For example, a high sugar and high fat diet negatively influences the gut bacteria and may contribute to insulin resistance and other health conditions. Once you regularly feed the wrong bacteria, they’re able to grow faster and colonize more easily, without as many helpful bacteria to prevent them from doing so. Additionally, foods treated with pesticides may have negative effects on the gut bacteria. Studies have also shown that antibiotics can cause permanent changes in certain types of bacteria.
There are two ways to maintain this balance — helping the good microbes already there to grow by giving them the foods they like (prebiotic) and adding living good microbes directly to your system (probiotic).
Prebiotics are specialized plant fibers. They act like fertilizers that stimulate the growth of healthy bacteria in the gut.
Prebiotics are found in many fruits and vegetables, especially those that contain complex carbohydrates, such as fiber and resistant starch. These carbs aren't digestible by your body, so they pass through the digestive system to become food for the bacteria and other microbes.
Related : What's an Unhealthy Gut?
Foods that are high in prebiotic fiber include:
legumes, beans, and peas
Jerusalem artichokes (not the same as regular artichokes)
So, tend your inner garden and savor the fruits of a healthy life!
About the authors:
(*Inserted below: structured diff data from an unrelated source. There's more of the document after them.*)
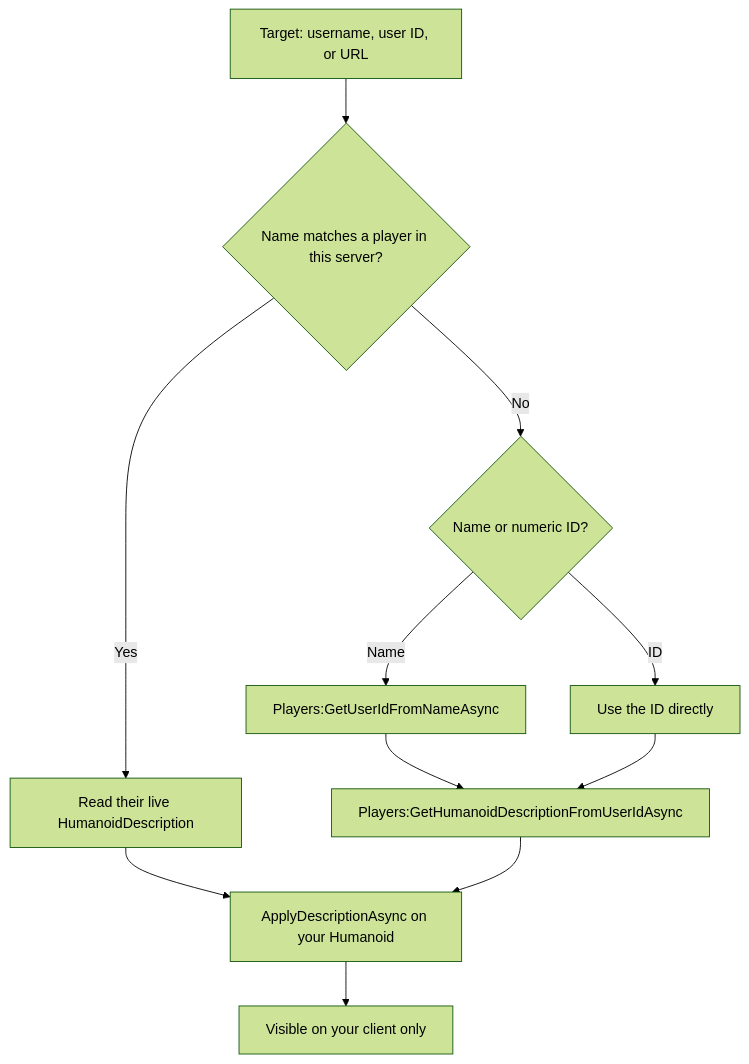
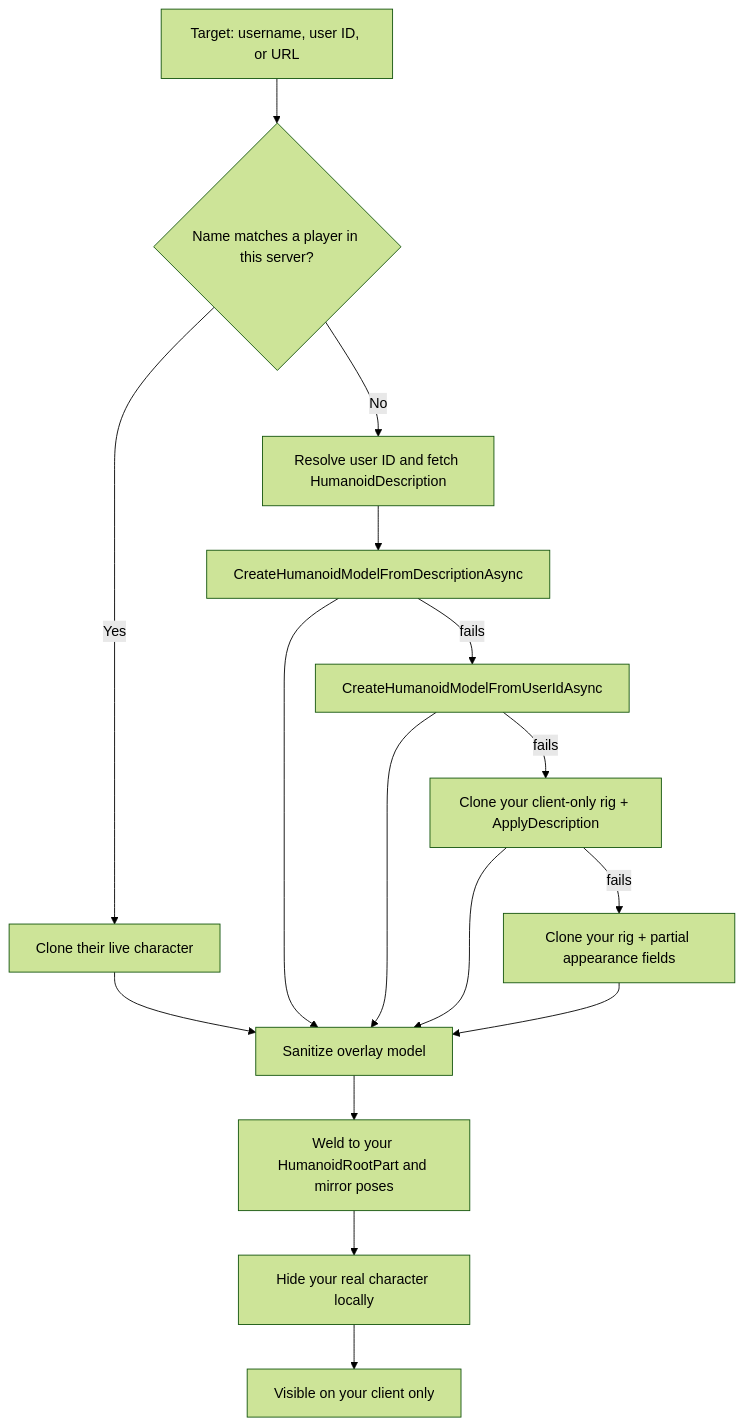
Before and after one commit to ArchDityaa/avatar-copier: the diagram in README.md, drawn with Mermaid (forest theme). The commit also changed other lines of this file and 6 other files, not shown here.

````diff
--- a/README.md
+++ b/README.md
@@ -136,13 +163,18 @@
 ```mermaid
 flowchart TD
     A[Target: username, user ID, or URL] --> B{Name matches a player in this server?}
-    B -- Yes --> C[Read their live HumanoidDescription]
-    B -- No --> D{Name or numeric ID?}
-    D -- Name --> E[Players:GetUserIdFromNameAsync]
-    D -- ID --> F[Use the ID directly]
-    E --> G[Players:GetHumanoidDescriptionFromUserIdAsync]
-    F --> G
-    C --> H[ApplyDescriptionAsync on your Humanoid]
-    G --> H
-    H --> I[Visible on your client only]
+    B -- Yes --> C[Clone their live character]
+    B -- No --> D[Resolve user ID and fetch HumanoidDescription]
+    D --> E[CreateHumanoidModelFromDescriptionAsync]
+    E -- fails --> F[CreateHumanoidModelFromUserIdAsync]
+    F -- fails --> G[Clone your client-only rig + ApplyDescription]
+    G -- fails --> H[Clone your rig + partial appearance fields]
+    C --> I[Sanitize overlay model]
+    E --> I
+    F --> I
+    G --> I
+    H --> I
+    I --> J[Weld to your HumanoidRootPart and mirror poses]
+    J --> K[Hide your real character locally]
+    K --> L[Visible on your client only]
 ```
````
Madur & Anitha Jagannath are certified Nutrition Consultants, in addition to their professions in technology and human resources. When Madur started feeling lethargic and slowing down, he started exercising regularly, became conscious of healthy eating habits and nutrition. He is an avid runner and does half-marathons often. At Voyage to Wellness, they attribute our reputation to the lasting customer relationships they have developed throughout the years. They believe in health & wellness and being fit, at all stages of people's lives.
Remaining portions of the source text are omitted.